In this close-knit community there stood an eye sore, a vacant baseball field, and Hal had big dreams, one that would bring people in the community even that much closer together.
“This field had sat empty for about 12-15 years and was a perfect spot for a neighborhood dog park,” said Hal, who has since been dubbed the Mayor of Sea Isle Dog Park. “Why not create a Rainbow Bridge for Living Dogs where they can play, make friends and bring neighbors together?”
So, Hal set out on a mission. He first approached the Sea Isle Park Neighborhood Association, who gave him the thumbs up. Together, Hal and association president John Behnke, went before the City Council to seek a permit. It was unanimous. The Council said if you can raise the funds, go for it.

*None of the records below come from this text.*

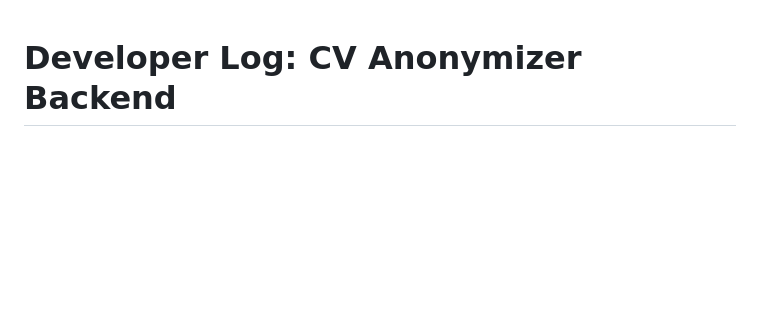
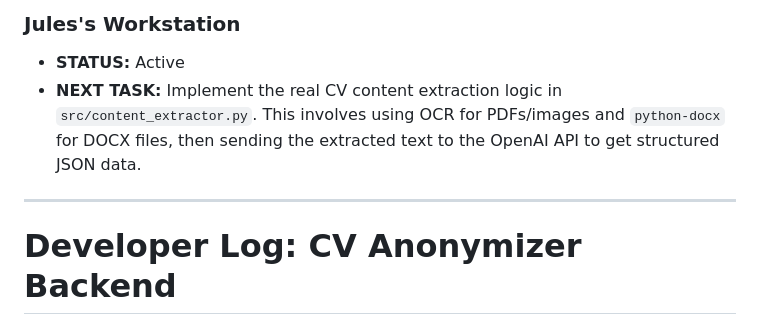
Before and after one commit to CoNoYaR0/anonymizer, a Markdown page: DEVLOG.md, the part around the change. Drawn GitHub-style; blank space fills up the shorter version.

Commit message:
docs: Add workstation status to DEVLOG
This commit adds a new "Jules's Workstation" section to the top of DEVLOG.md.

This section will serve as a persistent, easy-to-find tracker for the currently active task. This improves continuity and makes it easy to resume work if a session is interrupted.

```diff
--- a/DEVLOG.md
+++ b/DEVLOG.md
@@ -1,3 +1,8 @@
+### Jules's Workstation
+*   **STATUS:** Active
+*   **NEXT TASK:** Implement the real CV content extraction logic in `src/content_extractor.py`. This involves using OCR for PDFs/images and `python-docx` for DOCX files, then sending the extracted text to the OpenAI API to get structured JSON data.
+
+---
 # Developer Log: CV Anonymizer Backend
 
 This document tracks the development progress, decisions made, and future roadmap for the CV Anonymizer backend project.
```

“It took two years from the time we began until we opened the gates in September 2018,” said Hal. “We raised $59,000 in private donations, which included sponsorships from Memphis-owned and based Hollywood Feed, and others in the private sector. Hollywood Feed retains the naming rights to the Dog Park.”
Hal, along with a team of volunteers, keep the ideas flowing and the park in mint condition. They spread seed and fertilizer, lay sod, and raise funds. The city supplies the poop bags and mows the lawn. In the fall of 2019, in a fundraiser for water fountains, the city and county matched dollar for dollar every private donation from neighbors and other members of the community.
“It’s always a work in progress,” says Hal as he ushered me to a newly installed cement pad with water fountains for dogs and their parents. As we sat on one of the currently four benches looking out around the 2.5 acres, you’d never imagined it was once an abandoned ball field. There are berms for the dogs to jump over, three poopbag and disposal stations, seven new maple cypress trees and the newly installed French drains to eliminate standing water and mud.
“It was Hal’s idea to build the berms,” said John. “The dogs have a blast bounding over the hills. Whenever we have a new idea, we go before the Park Commission for approval, and because they have such great confidence in our association and the dedicated volunteers, they approve and let us take the lead.”
“Penny and I come here several times a week and have made lots of friends,” said Penny’s mom.
For those reluctant to bring their pups around a large crowd, take it from Hal. “The dogs line up at the gate eager to get in on the fun. Once they are in the park and off their leashes, they learn how to get along,” he said. “They just work it out right away.”
“When I moved into the area, I knew it was a perfect place for a dog park,” said one resident. “I’m glad you made the vision happen.”
Sea Isle Park Dog Park is the only neighborhood dog park in Memphis. “If there’s one thing I’ve learned, if you have a great idea and it benefits people, you can make it happen.”